= YOUR ASSIGNMENT =
Return all the entries word for word, minus the pictures.

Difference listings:
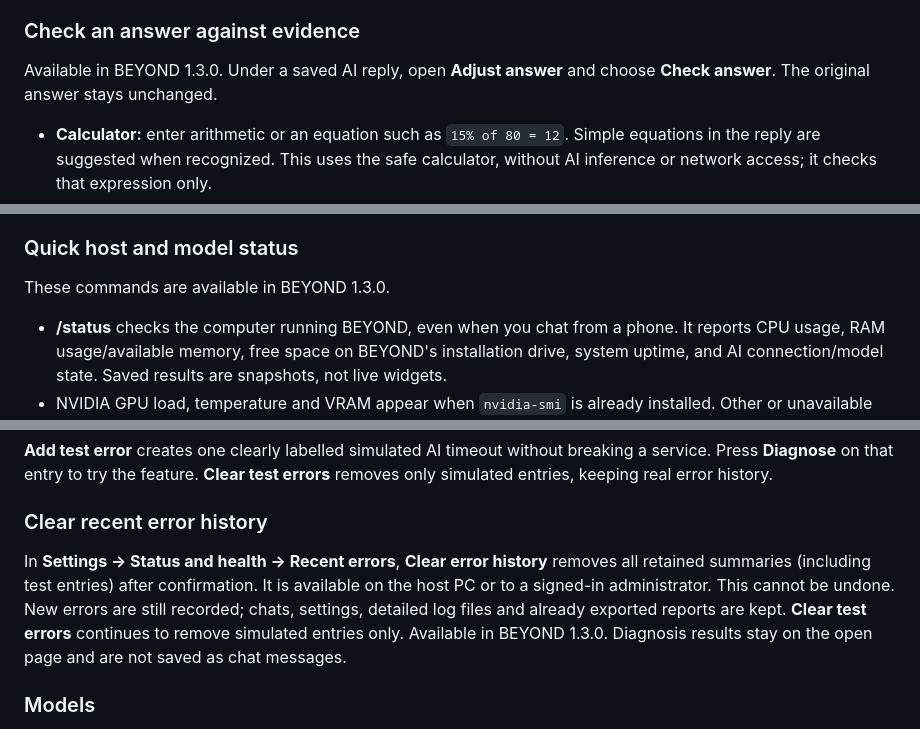
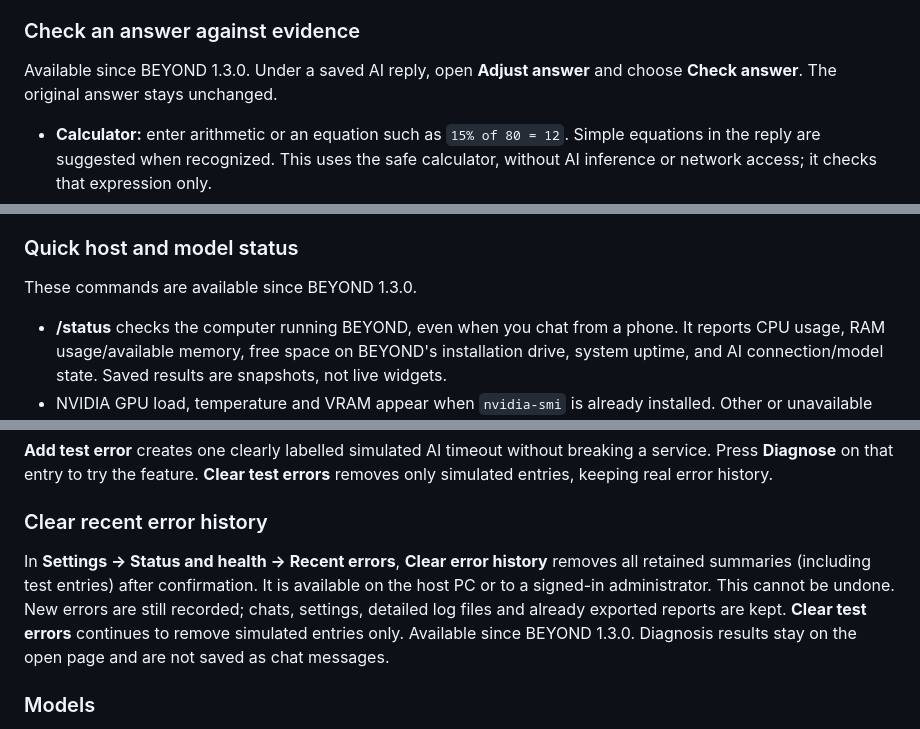
Before and after one commit to jeremystevens/beyond, a Markdown page: README.md, 3 parts joined by grey strips. GitHub-like rendering; folded sections open.

```diff
--- a/README.md
+++ b/README.md
@@ -539,7 +539,7 @@ Editing or deleting covered history clears the notes to prevent stale facts. Del
 
 ### Check an answer against evidence
 
-Available in BEYOND 1.3.0. Under a saved AI reply, open **Adjust answer** and choose **Check answer**. The original answer stays unchanged.
+Available since BEYOND 1.3.0. Under a saved AI reply, open **Adjust answer** and choose **Check answer**. The original answer stays unchanged.
 
 - **Calculator:** enter arithmetic or an equation such as `15% of 80 = 12`. Simple equations in the reply are suggested when recognized. This uses the safe calculator, without AI inference or network access; it checks that expression only.
 - **Attached documents:** select one specific claim and compare it with passages from documents attached to this chat. File/page evidence appears alongside a separate AI assessment. Missing evidence does not prove a claim false.
@@ -549,7 +549,7 @@ Checks are optional and add no requests to normal replies. One model assessment
 
 ### Quick host and model status
 
-These commands are available in BEYOND 1.3.0.
+These commands are available since BEYOND 1.3.0.
 
 - **/status** checks the computer running BEYOND, even when you chat from a phone. It reports CPU usage, RAM usage/available memory, free space on BEYOND's installation drive, system uptime, and AI connection/model state. Saved results are snapshots, not live widgets.
 - NVIDIA GPU load, temperature and VRAM appear when `nvidia-smi` is already installed. Other or unavailable GPU metrics are labelled unavailable; nothing is installed and GPU acceleration is not enabled. The optional query has a two-second timeout.
@@ -1065,7 +1065,7 @@ on that entry to try the feature. **Clear test errors** removes only simulated e
 
 ### Clear recent error history
 
-In **Settings → Status and health → Recent errors**, **Clear error history** removes all retained summaries (including test entries) after confirmation. It is available on the host PC or to a signed-in administrator. This cannot be undone. New errors are still recorded; chats, settings, detailed log files and already exported reports are kept. **Clear test errors** continues to remove simulated entries only. Available in BEYOND 1.3.0.
+In **Settings → Status and health → Recent errors**, **Clear error history** removes all retained summaries (including test entries) after confirmation. It is available on the host PC or to a signed-in administrator. This cannot be undone. New errors are still recorded; chats, settings, detailed log files and already exported reports are kept. **Clear test errors** continues to remove simulated entries only. Available since BEYOND 1.3.0.
 Diagnosis results stay on the open page and are not saved as chat messages.
 
 
```
Also changed, not shown: other parts of README.md (+11 -11 lines).
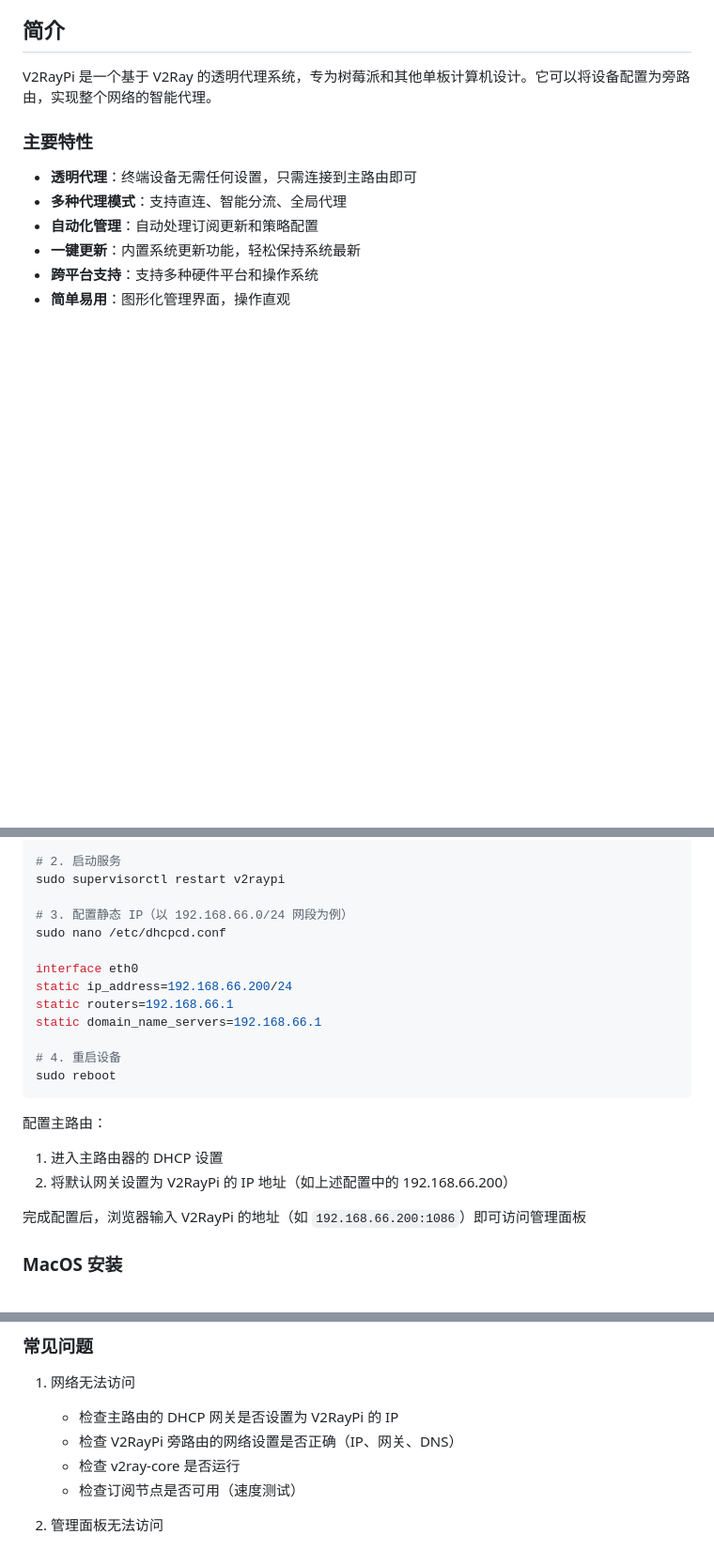
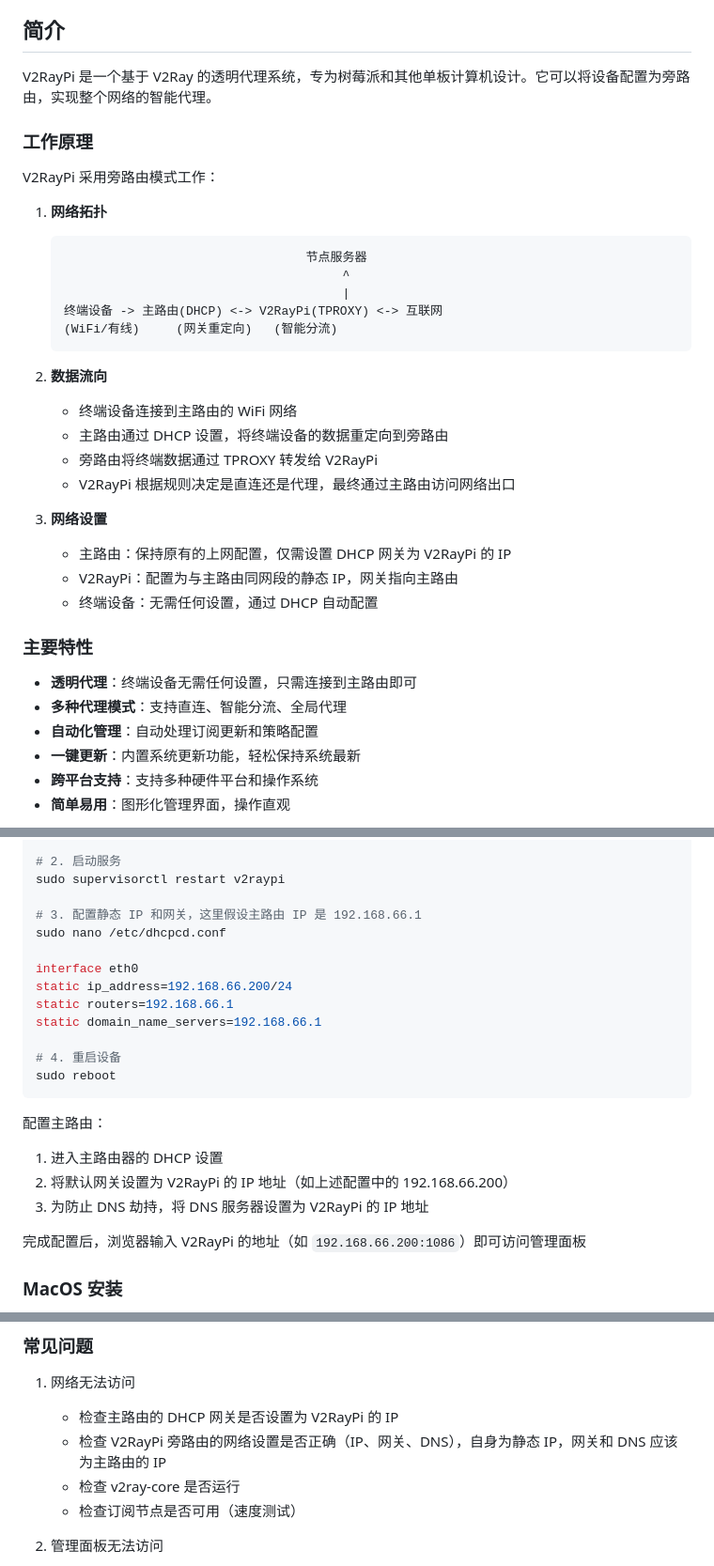
Before and after one commit to twotreesus/V2RayPi, a Markdown page: README.md, 3 parts joined by grey strips. Shown: that part at 94% size. Drawn GitHub-style; blank space fills up the shorter version.

Commit message:
docs: improve network topology explanation
1. Update network topology diagram to better show data flow
2. Add more details about DHCP redirection and TPROXY
3. Clarify DNS settings in router configuration
4. Add more specific network setup instructions

````diff
--- a/README.md
+++ b/README.md
@@ -16,6 +16,29 @@
 ## 简介
 
 V2RayPi 是一个基于 V2Ray 的透明代理系统，专为树莓派和其他单板计算机设计。它可以将设备配置为旁路由，实现整个网络的智能代理。
+
+### 工作原理
+
+V2RayPi 采用旁路由模式工作：
+1. **网络拓扑**
+   ```
+                                    节点服务器
+                                         ^
+                                         |
+   终端设备 -> 主路由(DHCP) <-> V2RayPi(TPROXY) <-> 互联网
+   (WiFi/有线)     (网关重定向)   (智能分流)
+   ```
+
+2. **数据流向**
+   - 终端设备连接到主路由的 WiFi 网络
+   - 主路由通过 DHCP 设置，将终端设备的数据重定向到旁路由
+   - 旁路由将终端数据通过 TPROXY 转发给 V2RayPi
+   - V2RayPi 根据规则决定是直连还是代理，最终通过主路由访问网络出口
+
+3. **网络设置**
+   - 主路由：保持原有的上网配置，仅需设置 DHCP 网关为 V2RayPi 的 IP
+   - V2RayPi：配置为与主路由同网段的静态 IP，网关指向主路由
+   - 终端设备：无需任何设置，通过 DHCP 自动配置
 
 ### 主要特性
 - **透明代理**：终端设备无需任何设置，只需连接到主路由即可
@@ -63,7 +86,7 @@ cd V2RayPi/script
 # 2. 启动服务
 sudo supervisorctl restart v2raypi
 
-# 3. 配置静态 IP（以 192.168.66.0/24 网段为例）
+# 3. 配置静态 IP 和网关，这里假设主路由 IP 是 192.168.66.1
 sudo nano /etc/dhcpcd.conf
 
 interface eth0
@@ -78,6 +101,7 @@ sudo reboot
 配置主路由：
 1. 进入主路由器的 DHCP 设置
 2. 将默认网关设置为 V2RayPi 的 IP 地址（如上述配置中的 192.168.66.200）
+3. 为防止 DNS 劫持，将 DNS 服务器设置为 V2RayPi 的 IP 地址
 
 完成配置后，浏览器输入 V2RayPi 的地址（如 `192.168.66.200:1086`）即可访问管理面板
 
@@ -158,7 +182,7 @@ tail -f /var/log/v2ray/error.log
 
 1. 网络无法访问
    - 检查主路由的 DHCP 网关是否设置为 V2RayPi 的 IP
-   - 检查 V2RayPi 旁路由的网络设置是否正确（IP、网关、DNS）
+   - 检查 V2RayPi 旁路由的网络设置是否正确（IP、网关、DNS），自身为静态 IP，网关和 DNS 应该为主路由的 IP
    - 检查 v2ray-core 是否运行
    - 检查订阅节点是否可用（速度测试）
 
````
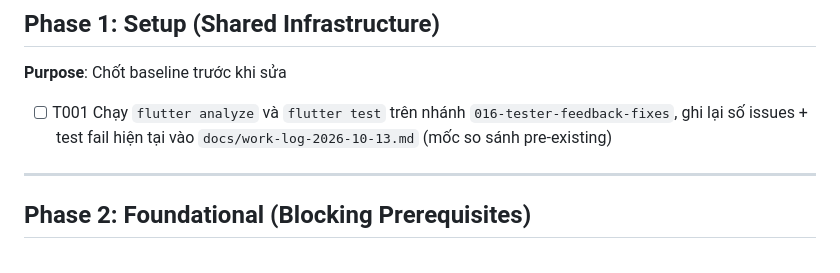
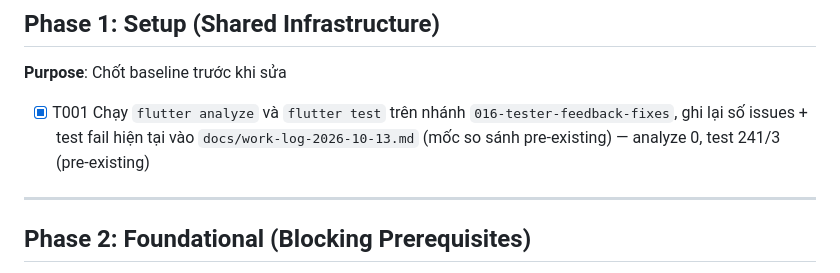
Before and after one commit to hycat-team/smart-wardrobe-mobile, a Markdown page: specs/016-tester-feedback-fixes/tasks.md, the part around the change. GitHub-like rendering.

Commit message:
chore(016): tick T001 setup task (bookkeeping)

```diff
--- a/specs/016-tester-feedback-fixes/tasks.md
+++ b/specs/016-tester-feedback-fixes/tasks.md
@@ -31,7 +31,7 @@ description: "Task list — Sửa lỗi theo phản hồi tester (đợt 1)"
 
 **Purpose**: Chốt baseline trước khi sửa
 
-- [ ] T001 Chạy `flutter analyze` và `flutter test` trên nhánh `016-tester-feedback-fixes`, ghi lại số issues + test fail hiện tại vào `docs/work-log-2026-10-13.md` (mốc so sánh pre-existing)
+- [X] T001 Chạy `flutter analyze` và `flutter test` trên nhánh `016-tester-feedback-fixes`, ghi lại số issues + test fail hiện tại vào `docs/work-log-2026-10-13.md` (mốc so sánh pre-existing) — analyze 0, test 241/3 (pre-existing)
 
 ---
 
```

= WRITTEN ANSWER =
Before and after one commit to jeremystevens/beyond, a Markdown page: README.md, 3 parts joined by grey strips. GitHub-like rendering; folded sections open.

```diff
--- a/README.md
+++ b/README.md
@@ -539,7 +539,7 @@ Editing or deleting covered history clears the notes to prevent stale facts. Del
 
 ### Check an answer against evidence
 
-Available in BEYOND 1.3.0. Under a saved AI reply, open **Adjust answer** and choose **Check answer**. The original answer stays unchanged.
+Available since BEYOND 1.3.0. Under a saved AI reply, open **Adjust answer** and choose **Check answer**. The original answer stays unchanged.
 
 - **Calculator:** enter arithmetic or an equation such as `15% of 80 = 12`. Simple equations in the reply are suggested when recognized. This uses the safe calculator, without AI inference or network access; it checks that expression only.
 - **Attached documents:** select one specific claim and compare it with passages from documents attached to this chat. File/page evidence appears alongside a separate AI assessment. Missing evidence does not prove a claim false.
@@ -549,7 +549,7 @@ Checks are optional and add no requests to normal replies. One model assessment
 
 ### Quick host and model status
 
-These commands are available in BEYOND 1.3.0.
+These commands are available since BEYOND 1.3.0.
 
 - **/status** checks the computer running BEYOND, even when you chat from a phone. It reports CPU usage, RAM usage/available memory, free space on BEYOND's installation drive, system uptime, and AI connection/model state. Saved results are snapshots, not live widgets.
 - NVIDIA GPU load, temperature and VRAM appear when `nvidia-smi` is already installed. Other or unavailable GPU metrics are labelled unavailable; nothing is installed and GPU acceleration is not enabled. The optional query has a two-second timeout.
@@ -1065,7 +1065,7 @@ on that entry to try the feature. **Clear test errors** removes only simulated e
 
 ### Clear recent error history
 
-In **Settings → Status and health → Recent errors**, **Clear error history** removes all retained summaries (including test entries) after confirmation. It is available on the host PC or to a signed-in administrator. This cannot be undone. New errors are still recorded; chats, settings, detailed log files and already exported reports are kept. **Clear test errors** continues to remove simulated entries only. Available in BEYOND 1.3.0.
+In **Settings → Status and health → Recent errors**, **Clear error history** removes all retained summaries (including test entries) after confirmation. It is available on the host PC or to a signed-in administrator. This cannot be undone. New errors are still recorded; chats, settings, detailed log files and already exported reports are kept. **Clear test errors** continues to remove simulated entries only. Available since BEYOND 1.3.0.
 Diagnosis results stay on the open page and are not saved as chat messages.
 
 
```
Also changed, not shown: other parts of README.md (+11 -11 lines).
Before and after one commit to twotreesus/V2RayPi, a Markdown page: README.md, 3 parts joined by grey strips. Shown: that part at 94% size. Drawn GitHub-style; blank space fills up the shorter version.

Commit message:
docs: improve network topology explanation
1. Update network topology diagram to better show data flow
2. Add more details about DHCP redirection and TPROXY
3. Clarify DNS settings in router configuration
4. Add more specific network setup instructions

````diff
--- a/README.md
+++ b/README.md
@@ -16,6 +16,29 @@
 ## 简介
 
 V2RayPi 是一个基于 V2Ray 的透明代理系统，专为树莓派和其他单板计算机设计。它可以将设备配置为旁路由，实现整个网络的智能代理。
+
+### 工作原理
+
+V2RayPi 采用旁路由模式工作：
+1. **网络拓扑**
+   ```
+                                    节点服务器
+                                         ^
+                                         |
+   终端设备 -> 主路由(DHCP) <-> V2RayPi(TPROXY) <-> 互联网
+   (WiFi/有线)     (网关重定向)   (智能分流)
+   ```
+
+2. **数据流向**
+   - 终端设备连接到主路由的 WiFi 网络
+   - 主路由通过 DHCP 设置，将终端设备的数据重定向到旁路由
+   - 旁路由将终端数据通过 TPROXY 转发给 V2RayPi
+   - V2RayPi 根据规则决定是直连还是代理，最终通过主路由访问网络出口
+
+3. **网络设置**
+   - 主路由：保持原有的上网配置，仅需设置 DHCP 网关为 V2RayPi 的 IP
+   - V2RayPi：配置为与主路由同网段的静态 IP，网关指向主路由
+   - 终端设备：无需任何设置，通过 DHCP 自动配置
 
 ### 主要特性
 - **透明代理**：终端设备无需任何设置，只需连接到主路由即可
@@ -63,7 +86,7 @@ cd V2RayPi/script
 # 2. 启动服务
 sudo supervisorctl restart v2raypi
 
-# 3. 配置静态 IP（以 192.168.66.0/24 网段为例）
+# 3. 配置静态 IP 和网关，这里假设主路由 IP 是 192.168.66.1
 sudo nano /etc/dhcpcd.conf
 
 interface eth0
@@ -78,6 +101,7 @@ sudo reboot
 配置主路由：
 1. 进入主路由器的 DHCP 设置
 2. 将默认网关设置为 V2RayPi 的 IP 地址（如上述配置中的 192.168.66.200）
+3. 为防止 DNS 劫持，将 DNS 服务器设置为 V2RayPi 的 IP 地址
 
 完成配置后，浏览器输入 V2RayPi 的地址（如 `192.168.66.200:1086`）即可访问管理面板
 
@@ -158,7 +182,7 @@ tail -f /var/log/v2ray/error.log
 
 1. 网络无法访问
    - 检查主路由的 DHCP 网关是否设置为 V2RayPi 的 IP
-   - 检查 V2RayPi 旁路由的网络设置是否正确（IP、网关、DNS）
+   - 检查 V2RayPi 旁路由的网络设置是否正确（IP、网关、DNS），自身为静态 IP，网关和 DNS 应该为主路由的 IP
    - 检查 v2ray-core 是否运行
    - 检查订阅节点是否可用（速度测试）
 
````
Before and after one commit to hycat-team/smart-wardrobe-mobile, a Markdown page: specs/016-tester-feedback-fixes/tasks.md, the part around the change. GitHub-like rendering.

Commit message:
chore(016): tick T001 setup task (bookkeeping)

```diff
--- a/specs/016-tester-feedback-fixes/tasks.md
+++ b/specs/016-tester-feedback-fixes/tasks.md
@@ -31,7 +31,7 @@ description: "Task list — Sửa lỗi theo phản hồi tester (đợt 1)"
 
 **Purpose**: Chốt baseline trước khi sửa
 
-- [ ] T001 Chạy `flutter analyze` và `flutter test` trên nhánh `016-tester-feedback-fixes`, ghi lại số issues + test fail hiện tại vào `docs/work-log-2026-10-13.md` (mốc so sánh pre-existing)
+- [X] T001 Chạy `flutter analyze` và `flutter test` trên nhánh `016-tester-feedback-fixes`, ghi lại số issues + test fail hiện tại vào `docs/work-log-2026-10-13.md` (mốc so sánh pre-existing) — analyze 0, test 241/3 (pre-existing)
 
 ---
 
```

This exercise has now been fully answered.